WORK REQUIRED ▸ Give the number of lines that contain "import" in the listing, and write nothing else.
──────
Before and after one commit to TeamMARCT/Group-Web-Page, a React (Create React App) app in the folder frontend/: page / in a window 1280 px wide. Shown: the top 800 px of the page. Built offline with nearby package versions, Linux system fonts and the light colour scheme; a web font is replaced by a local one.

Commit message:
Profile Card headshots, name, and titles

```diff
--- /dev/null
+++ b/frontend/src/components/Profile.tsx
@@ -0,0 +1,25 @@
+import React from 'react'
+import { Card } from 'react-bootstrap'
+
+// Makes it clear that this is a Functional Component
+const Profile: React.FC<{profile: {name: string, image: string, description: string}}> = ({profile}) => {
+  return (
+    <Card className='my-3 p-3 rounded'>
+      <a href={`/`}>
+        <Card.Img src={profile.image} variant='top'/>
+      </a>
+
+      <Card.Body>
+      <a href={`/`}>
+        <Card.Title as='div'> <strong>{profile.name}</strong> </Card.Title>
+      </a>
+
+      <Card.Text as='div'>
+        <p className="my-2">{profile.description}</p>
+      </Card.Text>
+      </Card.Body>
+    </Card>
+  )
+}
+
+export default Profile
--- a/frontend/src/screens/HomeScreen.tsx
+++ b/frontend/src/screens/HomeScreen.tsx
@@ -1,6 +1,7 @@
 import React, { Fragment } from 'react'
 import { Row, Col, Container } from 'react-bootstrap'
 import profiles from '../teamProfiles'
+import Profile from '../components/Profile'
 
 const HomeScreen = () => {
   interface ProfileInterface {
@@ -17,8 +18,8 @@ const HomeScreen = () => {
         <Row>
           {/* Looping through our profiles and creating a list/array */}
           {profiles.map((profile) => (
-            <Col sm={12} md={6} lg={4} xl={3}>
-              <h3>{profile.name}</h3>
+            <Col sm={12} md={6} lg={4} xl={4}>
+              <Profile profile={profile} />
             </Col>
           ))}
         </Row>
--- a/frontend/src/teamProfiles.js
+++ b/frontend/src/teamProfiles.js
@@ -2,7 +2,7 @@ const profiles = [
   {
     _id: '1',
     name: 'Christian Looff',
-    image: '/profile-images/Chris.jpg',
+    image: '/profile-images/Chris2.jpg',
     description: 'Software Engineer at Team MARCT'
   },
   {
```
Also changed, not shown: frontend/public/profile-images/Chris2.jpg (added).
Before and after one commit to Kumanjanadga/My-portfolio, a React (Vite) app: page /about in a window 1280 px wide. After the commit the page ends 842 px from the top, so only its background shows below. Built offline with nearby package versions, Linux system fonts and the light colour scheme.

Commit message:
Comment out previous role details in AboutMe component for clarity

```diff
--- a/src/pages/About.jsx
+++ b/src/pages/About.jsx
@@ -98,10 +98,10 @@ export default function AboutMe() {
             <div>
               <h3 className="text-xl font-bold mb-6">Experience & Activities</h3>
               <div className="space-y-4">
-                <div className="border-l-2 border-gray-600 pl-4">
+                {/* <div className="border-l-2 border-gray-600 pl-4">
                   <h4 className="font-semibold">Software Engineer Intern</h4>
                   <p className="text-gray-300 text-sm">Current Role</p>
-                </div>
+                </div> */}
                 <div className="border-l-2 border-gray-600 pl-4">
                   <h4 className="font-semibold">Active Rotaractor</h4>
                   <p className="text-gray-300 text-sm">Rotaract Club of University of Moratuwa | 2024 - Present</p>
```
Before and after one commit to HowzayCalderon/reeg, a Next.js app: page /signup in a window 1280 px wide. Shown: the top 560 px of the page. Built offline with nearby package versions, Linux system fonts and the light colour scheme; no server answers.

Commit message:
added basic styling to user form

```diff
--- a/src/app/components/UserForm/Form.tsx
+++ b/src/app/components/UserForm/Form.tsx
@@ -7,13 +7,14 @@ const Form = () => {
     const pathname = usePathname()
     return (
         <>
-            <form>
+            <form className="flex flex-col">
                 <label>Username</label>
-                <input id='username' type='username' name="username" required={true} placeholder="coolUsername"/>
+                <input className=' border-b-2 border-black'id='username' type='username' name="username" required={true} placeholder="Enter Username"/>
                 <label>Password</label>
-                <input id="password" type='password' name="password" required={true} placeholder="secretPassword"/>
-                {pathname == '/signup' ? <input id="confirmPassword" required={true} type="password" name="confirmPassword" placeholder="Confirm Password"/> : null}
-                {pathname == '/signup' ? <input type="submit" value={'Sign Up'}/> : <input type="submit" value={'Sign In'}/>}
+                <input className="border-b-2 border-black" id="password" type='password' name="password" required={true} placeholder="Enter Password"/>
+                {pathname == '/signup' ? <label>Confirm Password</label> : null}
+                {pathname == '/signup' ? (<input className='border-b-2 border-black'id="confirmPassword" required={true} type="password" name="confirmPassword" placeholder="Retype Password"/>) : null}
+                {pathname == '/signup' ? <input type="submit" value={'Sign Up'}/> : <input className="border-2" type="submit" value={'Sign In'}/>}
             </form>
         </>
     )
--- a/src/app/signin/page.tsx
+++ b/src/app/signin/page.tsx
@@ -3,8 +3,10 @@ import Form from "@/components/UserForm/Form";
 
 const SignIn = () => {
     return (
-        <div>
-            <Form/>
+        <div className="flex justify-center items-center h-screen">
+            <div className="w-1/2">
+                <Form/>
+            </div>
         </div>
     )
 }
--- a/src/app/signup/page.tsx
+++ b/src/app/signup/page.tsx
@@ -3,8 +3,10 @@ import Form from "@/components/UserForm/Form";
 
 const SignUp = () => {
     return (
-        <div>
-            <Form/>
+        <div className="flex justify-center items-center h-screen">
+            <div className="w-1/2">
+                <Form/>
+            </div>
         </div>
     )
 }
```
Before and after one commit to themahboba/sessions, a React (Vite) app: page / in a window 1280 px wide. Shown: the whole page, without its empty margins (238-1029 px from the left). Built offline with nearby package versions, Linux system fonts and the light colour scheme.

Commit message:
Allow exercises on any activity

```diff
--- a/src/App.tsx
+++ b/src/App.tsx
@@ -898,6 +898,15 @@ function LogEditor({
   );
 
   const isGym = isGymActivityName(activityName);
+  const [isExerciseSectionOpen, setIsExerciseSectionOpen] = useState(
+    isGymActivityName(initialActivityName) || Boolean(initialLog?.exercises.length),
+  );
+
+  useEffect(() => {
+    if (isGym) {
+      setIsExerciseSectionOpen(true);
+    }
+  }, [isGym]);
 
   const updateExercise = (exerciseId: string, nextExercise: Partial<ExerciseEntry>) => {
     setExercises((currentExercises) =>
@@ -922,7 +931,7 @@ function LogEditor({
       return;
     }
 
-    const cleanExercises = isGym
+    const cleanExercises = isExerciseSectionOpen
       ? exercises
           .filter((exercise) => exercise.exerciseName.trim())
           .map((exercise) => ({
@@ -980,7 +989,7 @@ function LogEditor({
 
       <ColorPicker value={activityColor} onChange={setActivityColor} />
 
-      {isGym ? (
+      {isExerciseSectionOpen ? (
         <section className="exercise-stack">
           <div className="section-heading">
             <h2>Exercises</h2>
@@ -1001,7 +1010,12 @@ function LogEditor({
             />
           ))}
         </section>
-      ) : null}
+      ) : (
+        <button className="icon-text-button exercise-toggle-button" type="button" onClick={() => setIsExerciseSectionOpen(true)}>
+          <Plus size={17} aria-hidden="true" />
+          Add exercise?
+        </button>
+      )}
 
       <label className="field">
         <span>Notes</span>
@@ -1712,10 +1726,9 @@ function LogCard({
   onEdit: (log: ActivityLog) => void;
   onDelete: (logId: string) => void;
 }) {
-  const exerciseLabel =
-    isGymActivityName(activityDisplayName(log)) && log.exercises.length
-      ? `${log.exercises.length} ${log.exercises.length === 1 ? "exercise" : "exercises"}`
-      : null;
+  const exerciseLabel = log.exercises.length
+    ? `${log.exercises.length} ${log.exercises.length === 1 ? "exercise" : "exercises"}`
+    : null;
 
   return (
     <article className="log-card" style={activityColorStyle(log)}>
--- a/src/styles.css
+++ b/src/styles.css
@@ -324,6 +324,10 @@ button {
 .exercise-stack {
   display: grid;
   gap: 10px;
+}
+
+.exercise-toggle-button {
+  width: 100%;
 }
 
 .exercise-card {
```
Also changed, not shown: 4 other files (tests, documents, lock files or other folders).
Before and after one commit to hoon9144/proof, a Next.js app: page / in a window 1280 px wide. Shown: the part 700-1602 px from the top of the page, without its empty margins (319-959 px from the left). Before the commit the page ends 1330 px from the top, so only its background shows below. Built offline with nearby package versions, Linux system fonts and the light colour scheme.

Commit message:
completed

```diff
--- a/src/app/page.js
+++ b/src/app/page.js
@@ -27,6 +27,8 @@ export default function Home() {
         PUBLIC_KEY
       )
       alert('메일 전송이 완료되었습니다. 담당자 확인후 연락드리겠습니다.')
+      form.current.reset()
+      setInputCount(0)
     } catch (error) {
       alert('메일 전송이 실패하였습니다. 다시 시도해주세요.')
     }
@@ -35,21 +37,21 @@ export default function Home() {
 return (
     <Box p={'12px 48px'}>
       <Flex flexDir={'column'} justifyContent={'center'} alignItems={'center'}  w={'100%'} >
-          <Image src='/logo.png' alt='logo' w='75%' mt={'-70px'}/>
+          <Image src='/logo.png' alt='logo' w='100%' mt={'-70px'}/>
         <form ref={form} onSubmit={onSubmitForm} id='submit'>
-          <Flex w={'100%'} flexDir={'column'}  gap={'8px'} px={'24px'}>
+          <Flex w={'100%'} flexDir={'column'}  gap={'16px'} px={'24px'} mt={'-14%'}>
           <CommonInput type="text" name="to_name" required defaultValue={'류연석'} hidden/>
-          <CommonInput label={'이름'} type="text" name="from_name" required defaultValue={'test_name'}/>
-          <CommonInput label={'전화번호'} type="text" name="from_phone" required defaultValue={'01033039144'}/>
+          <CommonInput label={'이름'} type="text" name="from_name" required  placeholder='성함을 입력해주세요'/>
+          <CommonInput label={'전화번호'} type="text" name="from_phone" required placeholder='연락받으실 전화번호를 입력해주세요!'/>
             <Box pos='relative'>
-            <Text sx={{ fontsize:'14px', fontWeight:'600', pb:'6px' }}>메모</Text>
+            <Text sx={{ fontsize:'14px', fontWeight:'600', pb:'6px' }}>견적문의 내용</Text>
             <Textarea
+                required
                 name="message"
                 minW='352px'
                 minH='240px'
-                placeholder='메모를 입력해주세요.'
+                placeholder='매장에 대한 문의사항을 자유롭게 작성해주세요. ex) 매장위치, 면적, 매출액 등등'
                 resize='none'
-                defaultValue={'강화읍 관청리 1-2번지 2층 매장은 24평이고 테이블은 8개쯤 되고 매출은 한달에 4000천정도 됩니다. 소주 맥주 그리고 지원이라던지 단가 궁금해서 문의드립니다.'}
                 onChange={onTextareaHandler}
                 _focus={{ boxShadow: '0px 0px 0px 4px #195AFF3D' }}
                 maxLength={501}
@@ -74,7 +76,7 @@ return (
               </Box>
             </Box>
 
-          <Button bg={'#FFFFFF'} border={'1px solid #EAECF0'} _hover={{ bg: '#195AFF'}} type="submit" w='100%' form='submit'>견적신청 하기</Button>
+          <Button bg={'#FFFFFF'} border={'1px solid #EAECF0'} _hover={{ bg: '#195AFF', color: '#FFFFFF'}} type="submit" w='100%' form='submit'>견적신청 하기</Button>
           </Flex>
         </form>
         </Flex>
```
──────
FINISHED EXERCISE ▸ 8